In order to counteract the modernisation backlogs that are quite common in practice, the owners’ meeting may in future decide on all structural changes to the common property with a simple majority. In order that individual condominium owners are not excessively burdened with additional costs, only those owners who have also agreed to the measure must contribute to the costs of the decided measure. This principle is not applied after §21 Abs. 2 Satz 1 WEG Only two cases of deviation: Either the measure must be amortised within a reasonable period of time or it must have been decided by a 2/3 majority of the condominium owners and be realisable through a not disproportionately high cost.
In addition, every flat owner will be able to demand modernisation measures in future, provided they contribute to accessibility, e-mobility or burglary protection, or access to faster internet is achieved through them. In this case, however, he must bear the costs himself. Other flat owners who also want to benefit from this measure can be obliged to make a compensation payment.

2. more powers for the administrator

The administrator represents the WEG in external relations without limitation. Consequently, all contracts that he makes for the condominium owners’ association are also binding on it. Only in the internal relationship can the flat owners limit his power of representation.
The new WEG law also no longer provides for an explicit catalogue of duties for the administrator. Instead, he is now liable under §27 para. 1 No. 1 WEG is obliged to take all measures of minor importance. All previous duties of the administrator naturally continue to fall under this; in individual cases, especially in the case of larger administrative units, §27 para. 1 No. 1 WEG now defines the duties and powers of the administrator.
At the same time as the extended powers, however, the new WEG also introduces the certificate of competence for administrators in the WEG that has been desired for years. After a transitional period, as of December 2022 only the appointment of a certified administrator fulfils the standard example of proper administration of §19 para. 2 No. 6 WEG. Certification can be obtained in accordance with §26a WEG either through appropriate professional qualification or through examination at the IHK.

 

3. dismissal of the administrator

In its previous form, the WEG required an important reason for the dismissal of an administrator. This regulation is now no longer applicable, so that an administrator can now be dismissed without giving reasons. In this case, the administrator’s contract ends at the latest 6 months after the dismissal. In addition, the administrator can no longer challenge the dismissal in court.

4. quorum of owners’ meetings
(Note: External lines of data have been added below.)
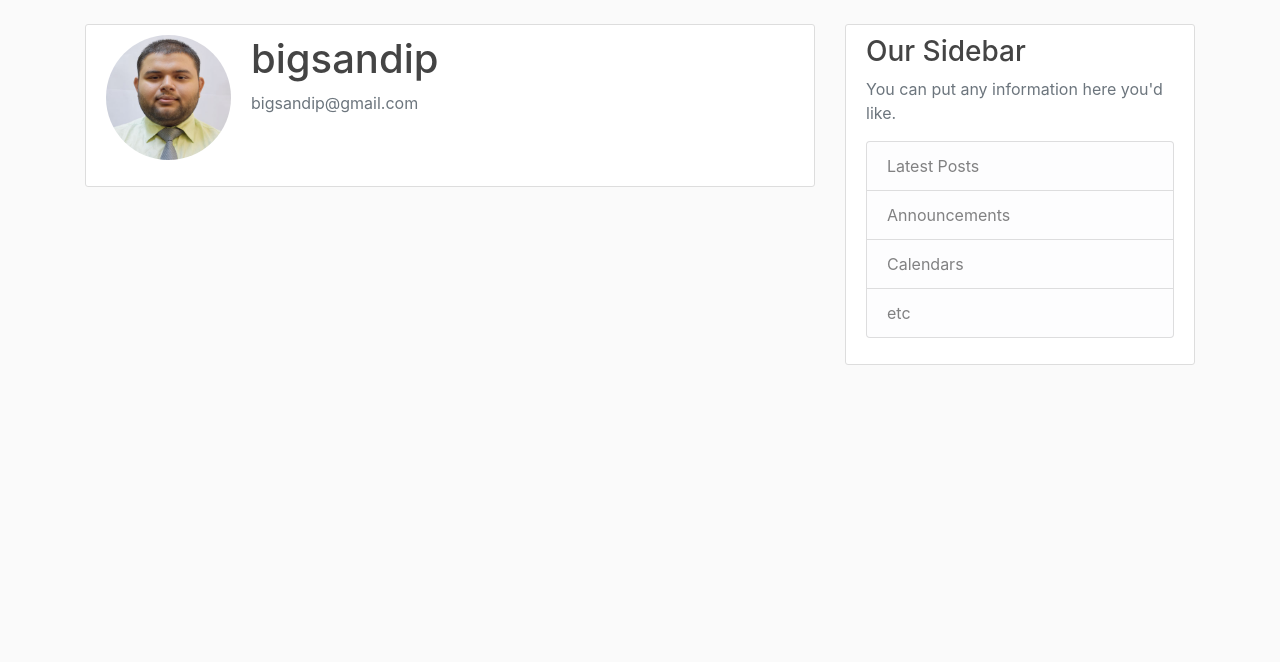
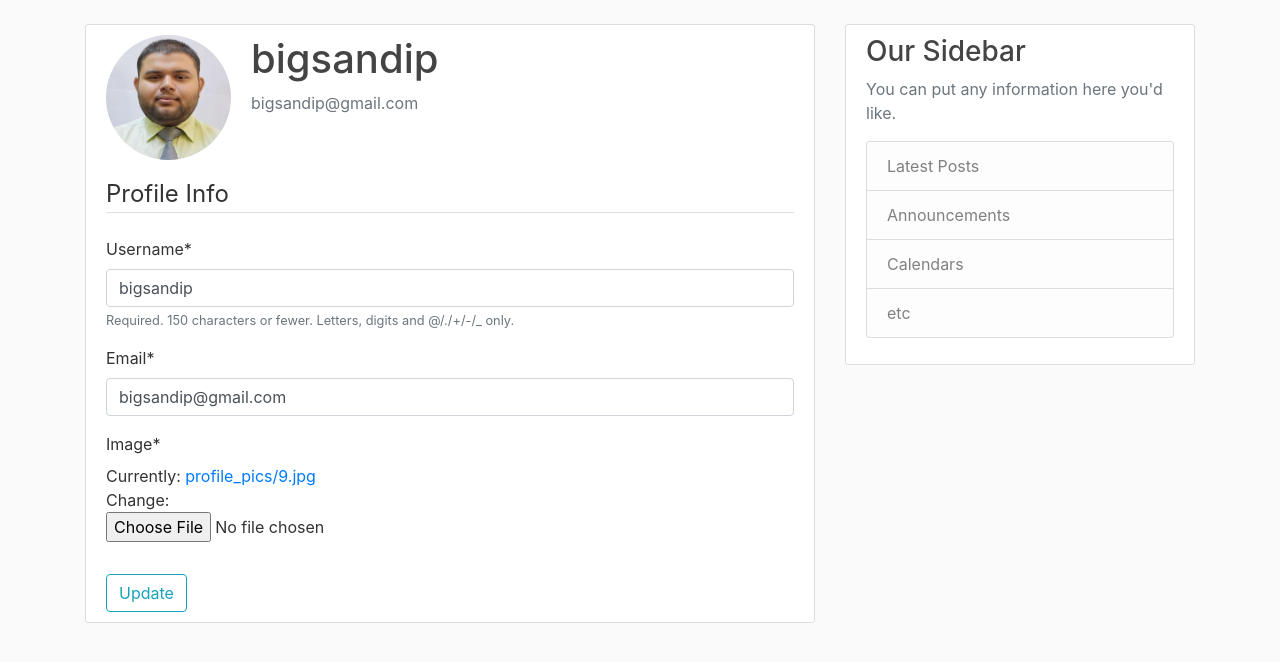
Before and after one commit to bigsandip/Django_Blog, a Django app: page /profile/ in a window 1280 px wide. Shown: the part 56-718 px from the top of the page. Run offline with Django 3.2, Linux system fonts and the light colour scheme; a user stored in the database is signed in; data comes from the database, SQL or seed files in the repository; both versions use the stored data as it was after the commit; some libraries are stand-ins or nearby versions.

Commit message:
Added Username,Email update and profile pic change function

```diff
--- a/blog/templates/blog/home.html
+++ b/blog/templates/blog/home.html
@@ -2,6 +2,7 @@
 {% block content %}
     {% for post in posts %}
         <article class="media content-section">
+          <img class="rounded-circle article-img" src="{{post.author.profile.image.url}}" alt="">
           <div class="media-body">
             <div class="article-metadata">
               <a class="mr-2" href="#">{{ post.author }}</a>
--- a/django_project/settings.py
+++ b/django_project/settings.py
@@ -34,6 +34,7 @@ INSTALLED_APPS = [
     'blog.apps.BlogConfig',
     'users.apps.UsersConfig',
     'crispy_forms',  # look down
+    'django_cleanup.apps.CleanupConfig',  # for auto replacing old profile pic
     'django.contrib.admin',
     'django.contrib.auth',
     'django.contrib.contenttypes',
@@ -126,5 +127,5 @@ MEDIA_ROOT = os.path.join(BASE_DIR, 'media')
 MEDIA_URL = '/media/'
 
 CRISPY_TEMPLATE_PACK = 'bootstrap4'
-LOGIN_REDIRECT_URL = 'blog-home'
-LOGIN_URL = 'login'
+LOGIN_REDIRECT_URL = 'blog-home'  # to redirect to homepage after successful login
+LOGIN_URL = 'login'  # for login required decoretor to show path
--- a/users/forms.py
+++ b/users/forms.py
@@ -1,6 +1,7 @@
 from django import forms
 from django.contrib.auth.models import User
 from django.contrib.auth.forms import UserCreationForm
+from .models import Profile
 
 
 class UserRegisterForm(UserCreationForm):
@@ -9,3 +10,17 @@ class UserRegisterForm(UserCreationForm):
     class Meta:
         model = User
         fields = ['username', 'email', 'password1', 'password2']
+
+
+class UserUpdateForm(forms.ModelForm):
+    email = forms.EmailField()
+
+    class Meta:
+        model = User
+        fields = ['username', 'email']
+
+
+class ProfileUpdateForm(forms.ModelForm):
+    class Meta:
+        model = Profile
+        fields = ['image']
--- a/users/models.py
+++ b/users/models.py
@@ -1,11 +1,21 @@
 from django.db import models
 from django.contrib.auth.models import User
+from PIL import Image  # importing pillow Library to resize img
 # Create your models here.
 
 
 class Profile(models.Model):  # now register Profile to admin on admin.py
     user = models.OneToOneField(User, on_delete=models.CASCADE)
-    image = models.ImageField(default='default.jpg', upload_to='profile_pics')
+    image = models.ImageField(default='default.jpg', upload_to='profile_pics')  # pip install pillow to use image or imagefiels
 
     def __str__(self):
         return f'{self.user.username} Profile'
+
+    def save(self):
+        super().save()  # Running the save() Of parent class.. save() method already exists in parent class..It's function is to automatically save the anything when it is called
+        img = Image.open(self.image.path)  # so we are overriding save() method
+
+        if img.height > 300 and img.width > 300:
+            output_size = (300, 300)
+            img.thumbnail(output_size)
+            img.save(self.image.path)
--- a/users/templates/users/profile.html
+++ b/users/templates/users/profile.html
@@ -10,5 +10,17 @@
         </div>
       </div>
       <!-- FORM HERE -->
+      <form method="POST"  enctype="multipart/form-data">
+            {% csrf_token %}
+            <fieldset class="form-group">
+                <legend class="border-bottom mb-4">
+                    Profile Info
+                </legend>
+                {{u_form|crispy}}
+                {{p_form|crispy}}
+                <!-- {{form.as_p}} early that but after crispy_form,no need  -->
+            </fieldset>
+            <button class="btn btn-outline-info"type="submit">Update</button>
+        </form>
     </div>
 {% endblock content %}
--- a/users/views.py
+++ b/users/views.py
@@ -3,9 +3,11 @@ from django.shortcuts import render, redirect
 from django.contrib import messages
 from users.forms import UserRegisterForm
 from django.contrib.auth.decorators import login_required
+from .forms import ProfileUpdateForm, UserUpdateForm
+
+# Create your views here.
 
 
-# Create your views here.
 def register(request):
     if request.method == 'POST':
         form = UserRegisterForm(request.POST)
@@ -21,4 +23,21 @@ def register(request):
 
 @login_required
 def profile(request):
-    return render(request, 'users/profile.html')  # for decorator to redirect login path
+    if request.method == 'POST':
+        u_form = UserUpdateForm(request.POST, instance=request.user)
+        p_form = ProfileUpdateForm(request.POST, request.FILES, instance=request.user.profile)
+        if u_form.is_valid() and p_form.is_valid():
+            u_form.save()
+            p_form.save()
+            messages.success(request, f'Your account has been updated')
+            return redirect('profile')
+    else:
+        u_form = UserUpdateForm(instance=request.user)
+        p_form = ProfileUpdateForm(instance=request.user.profile)
+
+    context = {
+        'p_form': p_form,
+        'u_form': u_form
+    }
+
+    return render(request, 'users/profile.html', context)  # for decorator, redirect a login path in settings
```
Also changed, not shown: db.sqlite3, media/profile_pics/9.jpg.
Under the new WEG, owners’ meetings will in future always have a quorum; §25 WEG no longer provides for a quorum. However, owners’ meetings must be held in accordance with §24 para. 4 sentence 2 WEG, the meeting must be convened in future with a notice period of 3 weeks instead of 2 weeks.
Likewise, a simple majority will suffice for all resolutions in future. Here, each condominium owner continues to have one vote, regardless of how many condominium units are owned. However, it is possible to deviate from this regulation, so that previous deviating regulations thus remain effective. According to a new provision of §23 para. 1 sentence WEG, condominium owners will in future also be able to participate in owners’ meetings in electronic form.

5. financial management of the condominium owners’ association

The costs shall be allocated in accordance with §16 para. 2 sentence 1 WEG according to co-ownership shares. In deviation from this, however, a different distribution key can now be agreed. However, this cannot be agreed as a lump sum, but only with regard to individual costs and cost types, such as for maintenance measures.

For more information, please contact us!